In academic settings, you will likely lack the experience and resources to fully describe all the user groups. This matter is simplified here - but recognize that these allowances are made only because of the academic setting.

  • End-users and co-users must be fully and appropriately characterized to “marginally meet educational expectations”1).
  • Additionally, characterizing and designing for manufacturing, maintenance, and end-of-life user groups is necessary to “meet educational expectations”2).
  • Additionally, characterizing and designing for at least one other user group is necessary “exceed educational expectations”3).

bugcatcher.jpgFig. 1: Humanely dispose of bugs...

User groups are not necessarily rational, and certainly never perfect4). The irrational nature of user groups is often manifested in their preferences for products.

pidgeonwars.jpgFig. 2: ...but DESTROY ALL pidgeons!

A given user is generally predictable. But groups of users can exhibit behaviours that are inconsistent. Consider the bug catcher shown here, which is used to humanely capture house pests like bugs and spiders, and then release them safely outside the house. While this is perfectly reasonable by itself, it becomes a problem in light of the pigeon-killing device that often adorns windowsills in city buildings.

The question is: how does the designer deal with the paradox of users who are happy to let spiders live but torture and kill pigeons? This kind of problem cannot be predicted, which means designers must be flexible enough to respond quickly depending on the circumstance.


As of 2019, we no longer require explicit description of user groups in design projects.

You must document who the user groups are, how they are characterized, and how you expect them to want to use your design intervention. This information will be vital in subsequent stages of the design process.

It is sufficient to use extended point form, as done in the examples above. Basically, name each user group, and list their most significant characteristics. The most important thing is to capture the most significant differences between the user groups with respect to the specific design brief you are working with.

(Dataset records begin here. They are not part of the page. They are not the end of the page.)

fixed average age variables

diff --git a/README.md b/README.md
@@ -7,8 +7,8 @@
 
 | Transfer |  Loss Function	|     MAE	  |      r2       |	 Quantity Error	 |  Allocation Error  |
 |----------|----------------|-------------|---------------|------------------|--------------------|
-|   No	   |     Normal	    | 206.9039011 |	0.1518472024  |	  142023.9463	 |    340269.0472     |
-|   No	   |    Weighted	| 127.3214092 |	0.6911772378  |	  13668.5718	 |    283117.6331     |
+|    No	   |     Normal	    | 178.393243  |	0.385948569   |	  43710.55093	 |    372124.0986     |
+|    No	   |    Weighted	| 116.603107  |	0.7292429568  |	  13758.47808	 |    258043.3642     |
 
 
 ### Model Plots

When you're revising user groups, be sure to state clearly what has changed, and why you changed it. Simply writing down an altered user group description is not enough; you must be able to defend your rationale for the alterations.

See Also

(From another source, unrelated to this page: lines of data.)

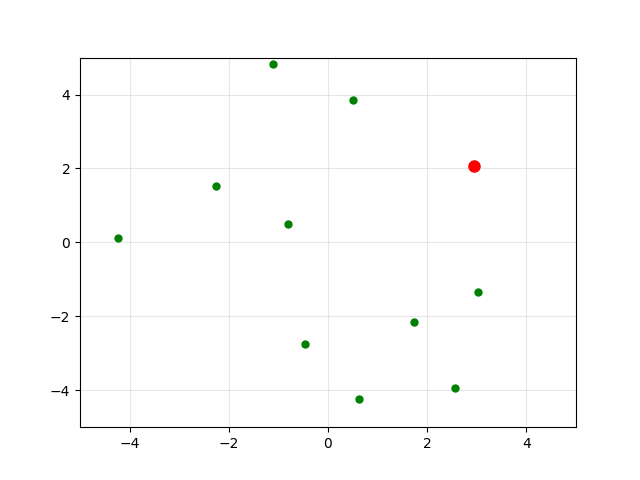
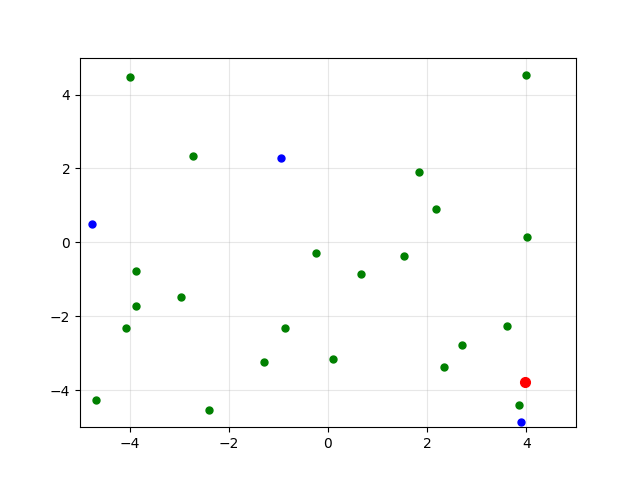
новый код

diff --git a/pr.py b/pr.py
@@ -8,7 +8,8 @@ ax.set_xlim(-5, 5)
 ax.set_ylim(-5, 5) 
 ax.grid(True, alpha=0.3)
 
-k = random.randint(10, 25)
+k_1 = random.randint(10, 25)
+k_2 = random.randint(2,5)
 frames = 200
 
 # Зеленые точки
@@ -16,7 +17,7 @@ points_g = []
 points_data_g = [] 
 speeds_g = []
 
-for i in range(k):
+for i in range(k_1):
     x_g = random.uniform(-5, 5)
     y_g = random.uniform(-5, 5)
     speed = random.uniform(0.5, 1.5)
@@ -30,6 +31,24 @@ for i in range(k):
     point, = ax.plot([x_g], [y_g], 'o', color='green', markersize=5)
     points_g.append(point)
 
+# Синие точки
+points_b = [] 
+points_data_b = [] 
+speeds_b = []
+
+for i in range(k_2):
+    x_b = random.uniform(-5, 5)
+    y_b = random.uniform(-5, 5)
+    speed = random.uniform(0.5, 1.5)
+    points_data_b.append([x_b, y_b])
+    
+    angle_b = random.uniform(0, 2*np.pi)
+    vx_b = speed * np.cos(angle_b)
+    vy_b = speed * np.sin(angle_b)
+    speeds_b.append([vx_b, vy_b])
+    
+    point, = ax.plot([x_b], [y_b], 'o', color='blue', markersize=5)
+    points_b.append(point)
 
 # Красная точка (вирус)
 points_r = [] 
@@ -50,55 +69,77 @@ for i in range(1):
     point, = ax.plot([x_r], [y_r], 'o', color='red', markersize=7)
     points_r.append(point)
 
-# Единая функция обновления
-def update(frame):
-    # Обновление зеленых точек
-    for i, point in enumerate(points_g):
-        x_g, y_g = points_data_g[i]
-        vx_g, vy_g = speeds_g[i]
+# # Единая функция обновления
+# def update(frame):
+#     # Обновление зеленых точек
+#     for i, point in enumerate(points_g):
+#         x_g, y_g = points_data_g[i]
+#         vx_g, vy_g = speeds_g[i]
         
-        x_new = x_g + vx_g * 0.1  
-        y_new = y_g + vy_g * 0.1
+#         x_new = x_g + vx_g * 0.1  
+#         y_new = y_g + vy_g * 0.1
         
-        if abs(x_new) >= 5:
-            vx_g = -vx_g
-            speeds_g[i][0] = vx_g
-            x_new = x_g + vx_g * 0.1
+#         if abs(x_new) >= 5:
+#             vx_g = -vx_g
+#             speeds_g[i][0] = vx_g
+#             x_new = x_g + vx_g * 0.1
             
-        if abs(y_new) >= 5:
-            vy_g = -vy_g
-            speeds_g[i][1] = vy_g
-            y_new = y_g + vy_g * 0.1
+#         if abs(y_new) >= 5:
+#             vy_g = -vy_g
+#             speeds_g[i][1] = vy_g
+#             y_new = y_g + vy_g * 0.1
         
-        points_data_g[i] = [x_new, y_new]
-        point.set_data([x_new], [y_new])
+#         points_data_g[i] = [x_new, y_new]
+#         point.set_data([x_new], [y_new])
     
-    # Обновление красной точки
-    if points_r: 
-        point = points_r[0]
-        x_r, y_r = points_data_r[0]
-        vx_r, vy_r = speeds_r[0]
+#     # Обновление синих точек
+#     for i, point in enumerate(points_b):
+#         x_b, y_b = points_data_b[i]
+#         vx_b, vy_b = speeds_b[i]
         
-        x_new = x_r + vx_r * 0.1
-        y_new = y_r + vy_r * 0.1
+#         x_new = x_b + vx_b * 0.1
+#         y_new = y_b + vy_b * 0.1
         
-        if abs(x_new) >= 5:
-            vx_r = -vx_r
-            speeds_r[0][0] = vx_r
-            x_new = x_r + vx_r * 0.1
+#         if abs(x_new) >= 5:
+#             vx_b = -vx_b
+#             speeds_b[i][0] = vx_b
+#             x_new = x_b + vx_b * 0.1
             
-        if abs(y_new) >= 5:
-            vy_r = -vy_r
-            speeds_r[0][1] = vy_r
-            y_new = y_r + vy_r * 0.1
+#         if abs(y_new) >= 5:
+#             vy_b = -vy_b
+#             speeds_b[i][1] = vy_b
+#             y_new = y_b + vy_b * 0.1
         
-        points_data_r[0] = [x_new, y_new]
-        point.set_data([x_new], [y_new])
+#         points_data_b[i] = [x_new, y_new]
+#         point.set_data([x_new], [y_new])
     
-    # Возвращаем все обновленные точки
-    return points_g + points_r
+#     # Обновление красной точки
+#     if points_r: 
+#         point = points_r[0]
+#         x_r, y_r = points_data_r[0]
+#         vx_r, vy_r = speeds_r[0]
+        
+#         x_new = x_r + vx_r * 0.1
+#         y_new = y_r + vy_r * 0.1
+        
+#         if abs(x_new) >= 5:
+#             vx_r = -vx_r
+#             speeds_r[0][0] = vx_r
+#             x_new = x_r + vx_r * 0.1
+            
+#         if abs(y_new) >= 5:
+#             vy_r = -vy_r
+#             speeds_r[0][1] = vy_r
+#             y_new = y_r + vy_r * 0.1
+        
+#         points_data_r[0] = [x_new, y_new]
+#         point.set_data([x_new], [y_new])
+    
+#     # Возвращаем все обновленные точки
+#     return points_g + points_b + points_r
 
 # Исправленный вызов FuncAnimation
-anim = FuncAnimation(fig, update, frames=frames, interval=50, blit=True)
-anim.save('pr.gif')
+# anim = FuncAnimation(fig, update, frames=frames, interval=50, blit=True)
+# anim.save('virus_2.gif')
+plt.savefig('pr.png')
 plt.show()

diff --git a/test_2.py b/test_2.py
@@ -1,0 +1,102 @@
+import matplotlib.pyplot as plt
+import numpy as np
+import random
+from matplotlib.animation import FuncAnimation
+
+class Person:
+    def __init__(self, x, y, speed_x, speed_y, chance = False, is_infected = False, period):
+        self.x = x_
+        self.y = y_b
+        self.speed_x = speed_x * np.cos(angel)
+        self.speed_y = speed_y * np.sin(angel)
+        self.chance = chance
+        self.is_defected = is_defected
+        self.period = period
+        
+    def update(self, x, y):
+        self.x = self.x + self.speed_x * 0.1
+        self.y = self.y + self.speed_y * 0.1
+        if abs(self.x) >= 5:
+            self.x = -self.x
+            self.speed_x = -self.speed_x
+            self.x = self.x + self.speed_x * 0.1
+            
+        if abs(self.y) >= 5:
+            self.y = -self.y
+            self.speed_y = -self.speed_y
+            self.y = self.y + self.speed_y * 0.1
+
+    def near_infect(self, persons):
+        for person in persons:
+            if person != self and self.chance != True and person.is_infected and (((person.x - self.x) ** 2 + (person.y - self.y) ** 2) < 0.1):
+                return True
+        return False
+
+    def infect(self):
+        self.is_infected = True
+
+figure, axises = plt.subplots()
+
+persons = []
+k = random.randint(80, 120)
+
+for i in range (k):
+    v = random.random()
+    immun = random.randint(1,15)
+    if v < 0.07:
+        is_infected = True
+    elif v >= 0.07:
+        if immun > 14:
+            chance = True
+
+    persons.append(Person(
+        random.uniform(-5, 5),    # x
+        random.uniform(-5, 5),    # y
+        random.uniform(0.1, 0.2),   #speed_x
+        random.uniform(0.1, 0.2),   #speed_y
+        chance   #chance
+        np.random.random() * 2 * np.pi,   #angel
+        is_infected   #is_infected
+        random.uniform(0.25, 0.5)   #period
+    ))
+
+figure, axises = plt.subplots()
+ 
+animation_red_points, = plt.plot([], [], 'o', color='red')
+animation_green_points, = plt.plot([], [], 'o', color='green')
+animation_blue_points, = plt.plot([], [], 'o', color='blue')
+
+def update(frame):
+    data_red_points_x = []
+    data_red_points_y = []
+    data_green_points_x = []
+    data_green_points_y = []
+    data_blue_points_x = []
+    data_blue_points_y = []
+ 
+    for person in persons:
+        person.update()
+ 
+        if person.near_infect(persons):
+            person.infect()
+ 
+        if person.is_infected:
+            data_red_points_x.append(person.x)
+            data_red_points_y.append(person.y)
+        elif person.chance:
+            data_blue_points_x.append(person.x)
+            data_blue_points_y.append(person.y)
+        else:
+            data_green_points_x.append(person.x)
+            data_green_points_y.append(person.y)
+ 
+    animation_red_points.set_data(data_red_points_x, data_red_points_y)
+    animation_green_points.set_data(data_green_points_x, data_green_points_y)
+    animation_blue_points.set_data(data_blue_points_x, data_blue_points_y)
+ 
+    return animation_red_points, animation_green_points, animation_blue_points
+ 
+animation = FuncAnimation(figure, update, frames=np.arange(100), interval=50)
+ 
+axises.set_xlim(-5, 5)
+axises.set_ylim(-5, 5)

diff --git a/test.py b/test.py
@@ -8,18 +8,20 @@ ax.set_xlim(-5, 5)
 ax.set_ylim(-5, 5) 
 ax.grid(True, alpha=0.3)
 
-k = random.randint(10, 25)
+k_1 = random.randint(10, 25)
+k_2 = random.randint(2, 5)
+k_3 = 1
 frames = 200
 
-# Зеленые точки
+# Зеленые точки (незараженные)
 points_g = [] 
 points_data_g = [] 
 speeds_g = []
 
-for i in range(k):
+for i in range(k_1):
     x_g = random.uniform(-5, 5)
     y_g = random.uniform(-5, 5)
-    speed = random.uniform(0.5, 1.5)
+    speed = random.uniform(0.5, 1)
     points_data_g.append([x_g, y_g])
     
     angle_g = random.uniform(0, 2*np.pi)
@@ -30,15 +32,15 @@ for i in range(k):
     point, = ax.plot([x_g], [y_g], 'o', color='green', markersize=5)
     points_g.append(point)
 
-# Синие точки
+# Синие точки (с иммунитетом)
 points_b = [] 
 points_data_b = [] 
 speeds_b = []
 
-for i in range(k):
+for i in range(k_2):
     x_b = random.uniform(-5, 5)
     y_b = random.uniform(-5, 5)
-    speed = random.uniform(0.5, 1.5)
+    speed = random.uniform(0.5, 1)
     points_data_b.append([x_b, y_b])
     
     angle_b = random.uniform(0, 2*np.pi)
@@ -54,10 +56,10 @@ points_r = []
 points_data_r = [] 
 speeds_r = []
 
-for i in range(1):
+for i in range(k_3):
     x_r = random.uniform(-5, 5)
     y_r = random.uniform(-5, 5)
-    speed = random.uniform(0.5, 1.5)
+    speed = random.uniform(0.5, 1)
     points_data_r.append([x_r, y_r])
     
     angle_r = random.uniform(0, 2*np.pi)
@@ -113,8 +115,7 @@ def update(frame):
         point.set_data([x_new], [y_new])
     
     # Обновление красной точки
-    if points_r: 
-        point = points_r[0]
+    for i, point in enumerate(points_r):
         x_r, y_r = points_data_r[0]
         vx_r, vy_r = speeds_r[0]
         
@@ -133,6 +134,9 @@ def update(frame):
         
         points_data_r[0] = [x_new, y_new]
         point.set_data([x_new], [y_new])
+
+        #заражение точек
+        distance = 0.2
     
     # Возвращаем все обновленные точки
     return points_g + points_b + points_r

diff --git a/README.md b/README.md
@@ -1,2 +1,40 @@
 # Математическое моделирование
 Репозиторий для курса "Математического моделирования" в рамках общего цикла лекций "Моделирование на python"
+
+
+SIR
+Ключевые особенности и применение
+Динамика: Позволяет рассчитать максимальное число зараженных одновременно, время пика и общее воздействие болезни.
+Простота: Подходит для быстрого моделирования гриппа и других инфекций с пожизненным иммунитетом.
+Ограничения: Предполагает однородное смешивание популяции, что не учитывает реальные социальные связи.
+Модификации: Для уточнения используют модели 
+ (с инкубационным периодом), 
+ (потеря иммунитета), 
+ (карантин)
+
+
+ Примерные коэффициенты контагиозности (интенсивности) заболеваний:
+Очень высокие (>90%): Корь, ветряная оспа. Один контакт почти всегда приводит к болезни.
+Высокие (50–90%): Легочная чума (80%), геморрагические лихорадки (70%), дифтерия, некоторые виды гриппа.
+Средние (10–50%): Эпидемический паротит, краснуха, COVID-19, гепатит А (40%).
+Низкие (<10%): ВИЧ-инфекция, некоторые кишечные инфекции (зависит от дозы), менингококковая инфекция.
+
+
+Примерные значения коэффициента 
+ (1/день) для разных заболеваний:
+COVID-19 (в среднем, ранние штаммы): 
+0.1 - 0.2
+ (период болезни 5–10 дней).
+Грипп: 
+0.25 - 0.5
+ (период болезни 2–4 дня).
+Корь: 
+0.07 - 0.1
+ (период болезни 10–14 дней).
+SARS (2003): 
+0.05 - 0.1
+ (длительный период инфекционности). 
+В формуле модели SIR этот параметр определяет, как быстро уменьшается число активных больных, не учитывая смертность.
+
+
+https://pastebin.com/bxeC3A8Z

Exclusion Calculator
This tool, developed by the University of Cambridge, helps designers determine how many people are excluded from using an intervention based on common abilities and disabilities. Statistics are based on the UK population only, but it remains useful for roughly estimating exclusions in most developed nations.
This is a polite way of saying “Pass the assignment”.
This is roughly the “average” to “good” range of marks in this category.
That is, to achieve “excellent” marks in this category.
See bounded rationality for more about the imperfect nature of humans as reasoning agents.
design/user_group.txt · Last modified: 2020.03.12 13:30 (external edit)